Arto Linnervuo’s all-Finnish team will be racing Infiniti 52 Tulikettu. Linnervuo completed the race in 2018 with his Xp-44 Xtra Staerk, but Tulikettu is on a totally different level. Weighing less than 7000kg and built with DSS side-foils, Tulikettu is capable of adrenaline-pumping speed. Henri de Bokay’s Elliott 52 Rafale sports a canting keel, but still rates lower under IRC than Black Pearl and Tulikettu. Skippered by Philipp Kadelbach, Rafale‘s crew is mainly from Germany and amongst their recent successes includes Line Honours for the Aegean 600. Eric de Turckheim’s NMYD 54 Teasing Machine was the overall winner of the race in 2017. Since the French team’s victory, Teasing Machine has undergone a series of modifications and was in fine form, winning the 2022 Rolex Middle Sea Race. The Teasing Machine crew includes Volvo Ocean Race winner Laurent Pages and Aymeric Chappellier, who finished on the Class40 podium for the 2019 Transat Jacques Vabre.
With a crew from Czechia and Slovakia, Miroslav Jakubcik and Marek Culen will race the smallest boat in IRC Zero; Class40 Sabre II. The co-skippers have raced against each other since childhood but have joined forces to make their first transatlantic race. The largest boat in the class is Marie Tabarly’s 73ft ketch Pen Duick VI, which is also the oldest boat in the race. Originally built for Marie’s father Eric Tabarly for the 1973 Whitbread Round the World Race, Pen Duick VI has a great history of Transatlantic racing, including Eric winning the solo 1976 OSTAR.
Racing in IRC One – Andrew Hall’s British Lombard 46 Pata Negra © Tim Wright/Photoaction.com
Eclectic Mix – IRC One
The most wide-ranging class in the RORC Transatlantic Race features six totally different designs racing under the IRC Rating Rule. Lionel Regnier’s 58ft Philippe Briand-designed L’Esprit D’Equipe, winner of the 1985 Whitbread Round the World Race, is the largest boat. The smallest is Kate Cope’s Sun Fast 3200 Purple Mist, which will be raced Two-Handed with Claire Dresser, hoping to become the first all-women Two-Handed team to finish the RORC Transatlantic Race. Purple Mist’s immediate competition will come from Sun Fast 3300 Sea Bear, which will be raced Two-Handed by Peter and Duncan Bacon.
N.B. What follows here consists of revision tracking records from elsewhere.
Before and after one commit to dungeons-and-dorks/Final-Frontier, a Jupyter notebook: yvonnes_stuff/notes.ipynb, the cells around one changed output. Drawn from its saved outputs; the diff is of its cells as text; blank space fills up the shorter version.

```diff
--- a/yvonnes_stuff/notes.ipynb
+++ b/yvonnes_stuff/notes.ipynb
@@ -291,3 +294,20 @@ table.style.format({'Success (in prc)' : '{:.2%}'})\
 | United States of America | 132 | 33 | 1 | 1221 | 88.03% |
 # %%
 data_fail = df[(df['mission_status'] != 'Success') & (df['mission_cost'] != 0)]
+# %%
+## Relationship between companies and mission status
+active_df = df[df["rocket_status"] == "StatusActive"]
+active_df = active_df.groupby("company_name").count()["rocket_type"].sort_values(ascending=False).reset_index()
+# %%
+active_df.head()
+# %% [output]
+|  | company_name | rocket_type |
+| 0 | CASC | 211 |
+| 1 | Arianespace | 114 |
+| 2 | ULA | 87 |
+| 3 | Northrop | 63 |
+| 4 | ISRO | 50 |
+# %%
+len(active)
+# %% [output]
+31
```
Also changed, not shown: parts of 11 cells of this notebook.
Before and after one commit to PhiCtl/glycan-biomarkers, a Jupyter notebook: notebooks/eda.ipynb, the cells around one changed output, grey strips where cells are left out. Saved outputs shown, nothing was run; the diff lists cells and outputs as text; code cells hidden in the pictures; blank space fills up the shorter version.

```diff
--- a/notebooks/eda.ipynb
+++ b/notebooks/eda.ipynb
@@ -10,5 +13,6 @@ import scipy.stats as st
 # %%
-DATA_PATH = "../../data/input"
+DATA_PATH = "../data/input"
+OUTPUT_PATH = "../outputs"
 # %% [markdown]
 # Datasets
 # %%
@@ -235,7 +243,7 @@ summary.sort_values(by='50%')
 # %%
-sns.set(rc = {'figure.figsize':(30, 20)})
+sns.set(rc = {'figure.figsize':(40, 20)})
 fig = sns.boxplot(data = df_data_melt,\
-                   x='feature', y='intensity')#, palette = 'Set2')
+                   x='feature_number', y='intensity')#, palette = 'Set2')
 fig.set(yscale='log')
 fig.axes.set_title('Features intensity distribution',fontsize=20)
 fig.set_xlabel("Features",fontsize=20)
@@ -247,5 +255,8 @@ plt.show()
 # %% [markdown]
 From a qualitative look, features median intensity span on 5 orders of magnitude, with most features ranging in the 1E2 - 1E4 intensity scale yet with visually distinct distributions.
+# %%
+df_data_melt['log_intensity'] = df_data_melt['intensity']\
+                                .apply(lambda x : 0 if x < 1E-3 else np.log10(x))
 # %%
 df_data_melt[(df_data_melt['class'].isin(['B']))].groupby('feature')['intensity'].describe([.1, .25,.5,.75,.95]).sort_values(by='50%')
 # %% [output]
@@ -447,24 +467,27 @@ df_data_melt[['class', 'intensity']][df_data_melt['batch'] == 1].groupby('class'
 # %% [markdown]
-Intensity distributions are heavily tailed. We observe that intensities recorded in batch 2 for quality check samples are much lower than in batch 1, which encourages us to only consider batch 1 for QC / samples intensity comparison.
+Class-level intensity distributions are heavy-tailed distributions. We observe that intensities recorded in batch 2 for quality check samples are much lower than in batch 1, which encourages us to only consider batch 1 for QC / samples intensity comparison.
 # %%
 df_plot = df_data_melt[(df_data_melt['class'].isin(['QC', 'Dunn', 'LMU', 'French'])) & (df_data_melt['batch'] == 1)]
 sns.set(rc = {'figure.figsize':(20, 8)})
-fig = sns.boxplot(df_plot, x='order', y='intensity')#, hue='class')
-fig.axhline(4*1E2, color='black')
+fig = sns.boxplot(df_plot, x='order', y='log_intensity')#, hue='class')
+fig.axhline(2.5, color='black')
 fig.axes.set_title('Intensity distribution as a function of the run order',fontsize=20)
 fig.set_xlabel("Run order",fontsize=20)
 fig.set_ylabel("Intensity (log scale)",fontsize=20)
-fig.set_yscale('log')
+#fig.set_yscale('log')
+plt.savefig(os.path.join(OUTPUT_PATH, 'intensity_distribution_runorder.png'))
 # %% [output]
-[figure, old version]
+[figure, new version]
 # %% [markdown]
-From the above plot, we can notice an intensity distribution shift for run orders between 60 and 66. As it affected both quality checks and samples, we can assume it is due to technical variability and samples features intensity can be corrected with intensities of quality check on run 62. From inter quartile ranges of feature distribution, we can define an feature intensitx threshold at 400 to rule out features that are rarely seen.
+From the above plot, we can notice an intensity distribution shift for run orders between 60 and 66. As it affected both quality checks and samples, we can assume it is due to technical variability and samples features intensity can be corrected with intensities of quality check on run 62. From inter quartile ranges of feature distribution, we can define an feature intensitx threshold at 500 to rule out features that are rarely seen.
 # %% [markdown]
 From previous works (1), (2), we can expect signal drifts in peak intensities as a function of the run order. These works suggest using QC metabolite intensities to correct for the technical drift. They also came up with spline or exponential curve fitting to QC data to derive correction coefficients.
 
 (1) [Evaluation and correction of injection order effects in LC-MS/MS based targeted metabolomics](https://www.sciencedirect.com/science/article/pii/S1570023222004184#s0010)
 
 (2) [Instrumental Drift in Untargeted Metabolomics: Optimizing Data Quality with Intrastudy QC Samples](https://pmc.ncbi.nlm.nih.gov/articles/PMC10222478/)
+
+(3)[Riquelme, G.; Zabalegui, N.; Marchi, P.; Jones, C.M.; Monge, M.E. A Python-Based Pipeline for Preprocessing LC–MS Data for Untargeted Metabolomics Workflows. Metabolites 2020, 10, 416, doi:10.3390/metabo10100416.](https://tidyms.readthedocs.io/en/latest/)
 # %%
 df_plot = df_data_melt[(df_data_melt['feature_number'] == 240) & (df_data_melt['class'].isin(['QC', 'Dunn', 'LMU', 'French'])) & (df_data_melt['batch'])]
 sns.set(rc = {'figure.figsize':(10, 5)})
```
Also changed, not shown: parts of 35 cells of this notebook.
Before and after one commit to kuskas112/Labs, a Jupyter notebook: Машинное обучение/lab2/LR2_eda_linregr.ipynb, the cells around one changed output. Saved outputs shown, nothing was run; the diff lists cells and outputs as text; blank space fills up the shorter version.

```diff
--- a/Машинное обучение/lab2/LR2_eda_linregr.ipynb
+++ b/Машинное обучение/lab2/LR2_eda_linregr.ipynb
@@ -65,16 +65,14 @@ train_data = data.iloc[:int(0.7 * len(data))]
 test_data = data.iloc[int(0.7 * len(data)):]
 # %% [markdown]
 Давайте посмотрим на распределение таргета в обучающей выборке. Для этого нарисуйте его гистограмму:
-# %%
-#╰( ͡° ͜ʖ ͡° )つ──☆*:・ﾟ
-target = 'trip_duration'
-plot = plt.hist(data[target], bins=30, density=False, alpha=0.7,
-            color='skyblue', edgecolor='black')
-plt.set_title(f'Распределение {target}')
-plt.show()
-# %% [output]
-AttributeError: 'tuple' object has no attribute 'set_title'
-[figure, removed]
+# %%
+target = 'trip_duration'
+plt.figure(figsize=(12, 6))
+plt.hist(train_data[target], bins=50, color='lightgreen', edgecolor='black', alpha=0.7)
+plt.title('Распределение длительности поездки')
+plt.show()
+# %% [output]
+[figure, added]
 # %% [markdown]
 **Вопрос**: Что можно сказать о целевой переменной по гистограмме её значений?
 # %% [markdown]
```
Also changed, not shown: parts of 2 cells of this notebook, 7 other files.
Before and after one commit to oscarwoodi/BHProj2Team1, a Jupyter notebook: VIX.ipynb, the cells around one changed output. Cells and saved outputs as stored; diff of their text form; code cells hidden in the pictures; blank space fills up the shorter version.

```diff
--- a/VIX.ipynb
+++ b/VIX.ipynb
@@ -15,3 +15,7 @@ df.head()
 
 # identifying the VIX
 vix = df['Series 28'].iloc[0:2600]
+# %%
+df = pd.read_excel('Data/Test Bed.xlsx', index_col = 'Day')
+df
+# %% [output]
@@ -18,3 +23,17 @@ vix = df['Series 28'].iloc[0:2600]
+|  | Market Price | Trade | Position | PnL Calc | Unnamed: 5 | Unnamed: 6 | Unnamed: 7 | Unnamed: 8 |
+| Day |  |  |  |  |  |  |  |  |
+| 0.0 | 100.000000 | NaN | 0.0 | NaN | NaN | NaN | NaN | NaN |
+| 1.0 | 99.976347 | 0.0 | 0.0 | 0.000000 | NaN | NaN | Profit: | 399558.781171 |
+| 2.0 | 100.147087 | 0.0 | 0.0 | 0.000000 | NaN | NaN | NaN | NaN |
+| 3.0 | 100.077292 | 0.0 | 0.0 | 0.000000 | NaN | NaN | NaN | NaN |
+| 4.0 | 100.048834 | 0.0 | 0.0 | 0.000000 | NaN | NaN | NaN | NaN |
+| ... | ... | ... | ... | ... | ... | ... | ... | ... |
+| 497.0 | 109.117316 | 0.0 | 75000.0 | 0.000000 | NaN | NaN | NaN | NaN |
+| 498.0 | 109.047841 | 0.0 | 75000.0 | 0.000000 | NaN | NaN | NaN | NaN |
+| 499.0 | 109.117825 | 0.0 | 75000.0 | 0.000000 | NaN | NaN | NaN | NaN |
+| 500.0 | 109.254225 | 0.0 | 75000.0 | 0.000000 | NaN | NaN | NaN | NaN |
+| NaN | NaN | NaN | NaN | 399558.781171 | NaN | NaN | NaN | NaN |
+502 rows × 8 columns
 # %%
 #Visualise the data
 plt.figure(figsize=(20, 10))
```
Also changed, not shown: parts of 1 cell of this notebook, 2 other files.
Andrew Hall’s British Lombard 46 Pata Negra will be taking part in its fourth RORC Transatlantic Race. Andrew Hall’s son Sam is part of an experienced crew, including Boat Captain Chris Jackson, who confirmed that Pata Negra has reduced her sail area to be more competitive under IRC. Pata Negra’s closest rival on IRC Rating is Laurent Courbin’s French First 53 Yagiza skippered by Philippe Falle. Global Yacht Racing’s British First 47.7 EH01 has been racing with the Royal Ocean Racing Club for many years, but this will be the first RORC Transatlantic Race. EH01’s Irish skipper is Neil Maher, with an international crew from Canada, Germany, Great Britain and the United States. EH01 may not be the fastest boat in her class but has a symmetrical downwind sail plan, giving the tactical advantage of being able to sail a shorter distance to the finish in Grenada.
Racing IRC One – Peter Bacon’s Sun Fast 3300 Sea Bear © Paul Wyeth/pwpictures.com
In the build-up to the race start on Sunday January 8th, sailors taking part in the RORC Transatlantic Race will enjoy a full social programme starting with a Welcome Cocktail Party at the Real Club Náutico De Arrecife. With fascinating battles right through the fleet, race fans can follow the RORC Transatlantic Race as it unfolds. Every boat will be fitted with a satellite tracker and all teams are encouraged to send in their stories from the racecourse.
For more information visit the dedicated RORC Transatlantic Race website: www.rorctransatlantic.rorc.org